▶ _ASSIGNMENT_
Retype the entries exactly; omit all pictures.

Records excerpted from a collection
====================

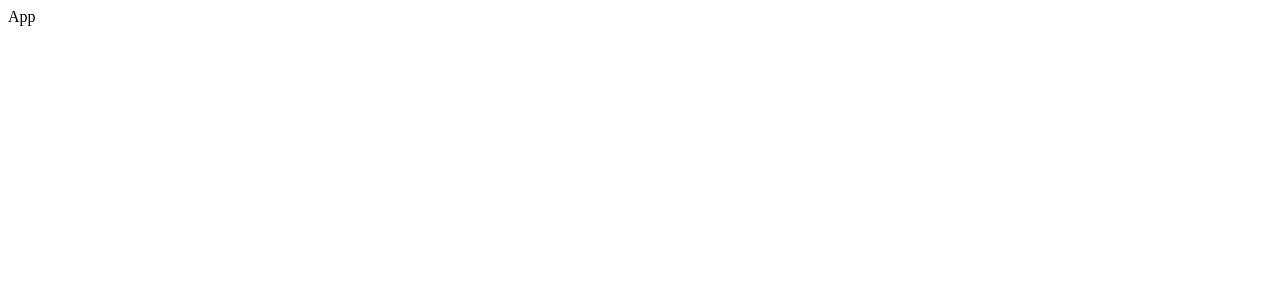
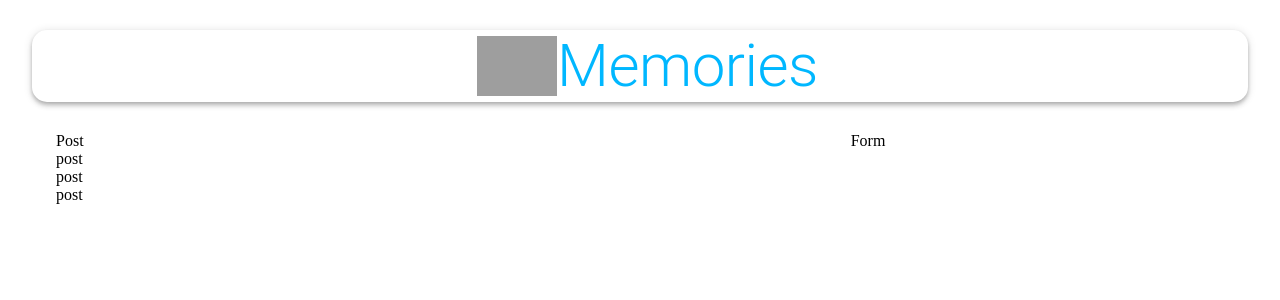
Before and after one commit to hy-reza/learn-mern-stack, a React (Create React App) app in the folder frontend/: page / in a window 1280 px wide. Shown: the top 300 px of the page. Built offline with nearby package versions, Linux system fonts and the light colour scheme; grey boxes are pictures that could not be loaded.

Commit message:
Earlly setup frontend layout

```diff
--- a/frontend/src/App.js
+++ b/frontend/src/App.js
@@ -1,7 +1,47 @@
 import React from "react";
+import { Container, Grow, Grid, AppBar, Typography } from "@material-ui/core";
+import useStyles from "styles";
+
+import Post from "components/Posts/Posts";
+import Form from "components/Form/Form";
+
+import memories from "./images/memories.png";
 
 const App = () => {
-  return <div>App</div>;
+  const classes = useStyles();
+
+  return (
+    <Container maxWidth="lg">
+      <AppBar position="static" color="inherit" className={classes.appBar}>
+        <img
+          src={memories}
+          alt="memories"
+          height="60"
+          className={classes.image}
+        />
+        <Typography variant="h2" align="center" className={classes.heading}>
+          Memories
+        </Typography>
+      </AppBar>
+      <Grow in>
+        <Container>
+          <Grid
+            container
+            justify="space-between"
+            alignItems="stretch"
+            spacing={3}
+          >
+            <Grid item xs={12} sm={7}>
+              <Post />
+            </Grid>
+            <Grid item xs={12} sm={4}>
+              <Form />
+            </Grid>
+          </Grid>
+        </Container>
+      </Grow>
+    </Container>
+  );
 };
 
 export default App;
--- /dev/null
+++ b/frontend/src/components/Form/Form.js
@@ -0,0 +1,9 @@
+import React from "react";
+import useStyles from "styles";
+
+const Form = () => {
+  const classes = useStyles();
+  return <div>Form</div>;
+};
+
+export default Form;
--- /dev/null
+++ b/frontend/src/components/Form/styles.js
@@ -0,0 +1,24 @@
+import { makeStyles } from '@material-ui/core/styles';
+
+export default makeStyles((theme) => ({
+  root: {
+    '& .MuiTextField-root': {
+      margin: theme.spacing(1),
+    },
+  },
+  paper: {
+    padding: theme.spacing(2),
+  },
+  form: {
+    display: 'flex',
+    flexWrap: 'wrap',
+    justifyContent: 'center',
+  },
+  fileInput: {
+    width: '97%',
+    margin: '10px 0',
+  },
+  buttonSubmit: {
+    marginBottom: 10,
+  },
+}));
--- /dev/null
+++ b/frontend/src/components/Posts/Post/Post.js
@@ -0,0 +1,9 @@
+import React from "react";
+import useStyles from "styles";
+
+const Post = () => {
+  const classes = useStyles();
+  return <div>post</div>;
+};
+
+export default Post;
--- /dev/null
+++ b/frontend/src/components/Posts/Post/styles.js
@@ -0,0 +1,52 @@
+import { makeStyles } from '@material-ui/core/styles';
+
+export default makeStyles({
+  media: {
+    height: 0,
+    paddingTop: '56.25%',
+    backgroundColor: 'rgba(0, 0, 0, 0.5)',
+    backgroundBlendMode: 'darken',
+  },
+  border: {
+    border: 'solid',
+  },
+  fullHeightCard: {
+    height: '100%',
+  },
+  card: {
+    display: 'flex',
+    flexDirection: 'column',
+    justifyContent: 'space-between',
+    borderRadius: '15px',
+    height: '100%',
+    position: 'relative',
+  },
+  overlay: {
+    position: 'absolute',
+    top: '20px',
+    left: '20px',
+    color: 'white',
+  },
+  overlay2: {
+    position: 'absolute',
+    top: '20px',
+    right: '20px',
+    color: 'white',
+  },
+  grid: {
+    display: 'flex',
+  },
+  details: {
+    display: 'flex',
+    justifyContent: 'space-between',
+    margin: '20px',
+  },
+  title: {
+    padding: '0 16px',
+  },
+  cardActions: {
+    padding: '0 16px 8px 16px',
+    display: 'flex',
+    justifyContent: 'space-between',
+  },
+});
--- /dev/null
+++ b/frontend/src/components/Posts/Posts.js
@@ -0,0 +1,18 @@
+import React from "react";
+import Post from "./Post/Post";
+import useStyles from "styles";
+
+
+const Posts = () => {
+  const classes = useStyles() ;
+  return (
+    <div>
+      Post
+      <Post />
+      <Post />
+      <Post />
+    </div>
+  );
+};
+
+export default Posts;
--- /dev/null
+++ b/frontend/src/components/Posts/styles.js
@@ -0,0 +1,14 @@
+import { makeStyles } from '@material-ui/core/styles';
+
+export default makeStyles((theme) => ({
+  mainContainer: {
+    display: 'flex',
+    alignItems: 'center',
+  },
+  smMargin: {
+    margin: theme.spacing(1),
+  },
+  actionDiv: {
+    textAlign: 'center',
+  },
+}));
--- /dev/null
+++ b/frontend/src/styles.js
@@ -0,0 +1,18 @@
+import { makeStyles } from '@material-ui/core/styles';
+
+export default makeStyles(() => ({
+  appBar: {
+    borderRadius: 15,
+    margin: '30px 0',
+    display: 'flex',
+    flexDirection: 'row',
+    justifyContent: 'center',
+    alignItems: 'center',
+  },
+  heading: {
+    color: 'rgba(0,183,255, 1)',
+  },
+  image: {
+    marginLeft: '15px',
+  },
+}));
```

====================

▶ _SOLVED EXERCISE_
Before and after one commit to hy-reza/learn-mern-stack, a React (Create React App) app in the folder frontend/: page / in a window 1280 px wide. Shown: the top 300 px of the page. Built offline with nearby package versions, Linux system fonts and the light colour scheme; grey boxes are pictures that could not be loaded.

Commit message:
Earlly setup frontend layout

```diff
--- a/frontend/src/App.js
+++ b/frontend/src/App.js
@@ -1,7 +1,47 @@
 import React from "react";
+import { Container, Grow, Grid, AppBar, Typography } from "@material-ui/core";
+import useStyles from "styles";
+
+import Post from "components/Posts/Posts";
+import Form from "components/Form/Form";
+
+import memories from "./images/memories.png";
 
 const App = () => {
-  return <div>App</div>;
+  const classes = useStyles();
+
+  return (
+    <Container maxWidth="lg">
+      <AppBar position="static" color="inherit" className={classes.appBar}>
+        <img
+          src={memories}
+          alt="memories"
+          height="60"
+          className={classes.image}
+        />
+        <Typography variant="h2" align="center" className={classes.heading}>
+          Memories
+        </Typography>
+      </AppBar>
+      <Grow in>
+        <Container>
+          <Grid
+            container
+            justify="space-between"
+            alignItems="stretch"
+            spacing={3}
+          >
+            <Grid item xs={12} sm={7}>
+              <Post />
+            </Grid>
+            <Grid item xs={12} sm={4}>
+              <Form />
+            </Grid>
+          </Grid>
+        </Container>
+      </Grow>
+    </Container>
+  );
 };
 
 export default App;
--- /dev/null
+++ b/frontend/src/components/Form/Form.js
@@ -0,0 +1,9 @@
+import React from "react";
+import useStyles from "styles";
+
+const Form = () => {
+  const classes = useStyles();
+  return <div>Form</div>;
+};
+
+export default Form;
--- /dev/null
+++ b/frontend/src/components/Form/styles.js
@@ -0,0 +1,24 @@
+import { makeStyles } from '@material-ui/core/styles';
+
+export default makeStyles((theme) => ({
+  root: {
+    '& .MuiTextField-root': {
+      margin: theme.spacing(1),
+    },
+  },
+  paper: {
+    padding: theme.spacing(2),
+  },
+  form: {
+    display: 'flex',
+    flexWrap: 'wrap',
+    justifyContent: 'center',
+  },
+  fileInput: {
+    width: '97%',
+    margin: '10px 0',
+  },
+  buttonSubmit: {
+    marginBottom: 10,
+  },
+}));
--- /dev/null
+++ b/frontend/src/components/Posts/Post/Post.js
@@ -0,0 +1,9 @@
+import React from "react";
+import useStyles from "styles";
+
+const Post = () => {
+  const classes = useStyles();
+  return <div>post</div>;
+};
+
+export default Post;
--- /dev/null
+++ b/frontend/src/components/Posts/Post/styles.js
@@ -0,0 +1,52 @@
+import { makeStyles } from '@material-ui/core/styles';
+
+export default makeStyles({
+  media: {
+    height: 0,
+    paddingTop: '56.25%',
+    backgroundColor: 'rgba(0, 0, 0, 0.5)',
+    backgroundBlendMode: 'darken',
+  },
+  border: {
+    border: 'solid',
+  },
+  fullHeightCard: {
+    height: '100%',
+  },
+  card: {
+    display: 'flex',
+    flexDirection: 'column',
+    justifyContent: 'space-between',
+    borderRadius: '15px',
+    height: '100%',
+    position: 'relative',
+  },
+  overlay: {
+    position: 'absolute',
+    top: '20px',
+    left: '20px',
+    color: 'white',
+  },
+  overlay2: {
+    position: 'absolute',
+    top: '20px',
+    right: '20px',
+    color: 'white',
+  },
+  grid: {
+    display: 'flex',
+  },
+  details: {
+    display: 'flex',
+    justifyContent: 'space-between',
+    margin: '20px',
+  },
+  title: {
+    padding: '0 16px',
+  },
+  cardActions: {
+    padding: '0 16px 8px 16px',
+    display: 'flex',
+    justifyContent: 'space-between',
+  },
+});
--- /dev/null
+++ b/frontend/src/components/Posts/Posts.js
@@ -0,0 +1,18 @@
+import React from "react";
+import Post from "./Post/Post";
+import useStyles from "styles";
+
+
+const Posts = () => {
+  const classes = useStyles() ;
+  return (
+    <div>
+      Post
+      <Post />
+      <Post />
+      <Post />
+    </div>
+  );
+};
+
+export default Posts;
--- /dev/null
+++ b/frontend/src/components/Posts/styles.js
@@ -0,0 +1,14 @@
+import { makeStyles } from '@material-ui/core/styles';
+
+export default makeStyles((theme) => ({
+  mainContainer: {
+    display: 'flex',
+    alignItems: 'center',
+  },
+  smMargin: {
+    margin: theme.spacing(1),
+  },
+  actionDiv: {
+    textAlign: 'center',
+  },
+}));
--- /dev/null
+++ b/frontend/src/styles.js
@@ -0,0 +1,18 @@
+import { makeStyles } from '@material-ui/core/styles';
+
+export default makeStyles(() => ({
+  appBar: {
+    borderRadius: 15,
+    margin: '30px 0',
+    display: 'flex',
+    flexDirection: 'row',
+    justifyContent: 'center',
+    alignItems: 'center',
+  },
+  heading: {
+    color: 'rgba(0,183,255, 1)',
+  },
+  image: {
+    marginLeft: '15px',
+  },
+}));
```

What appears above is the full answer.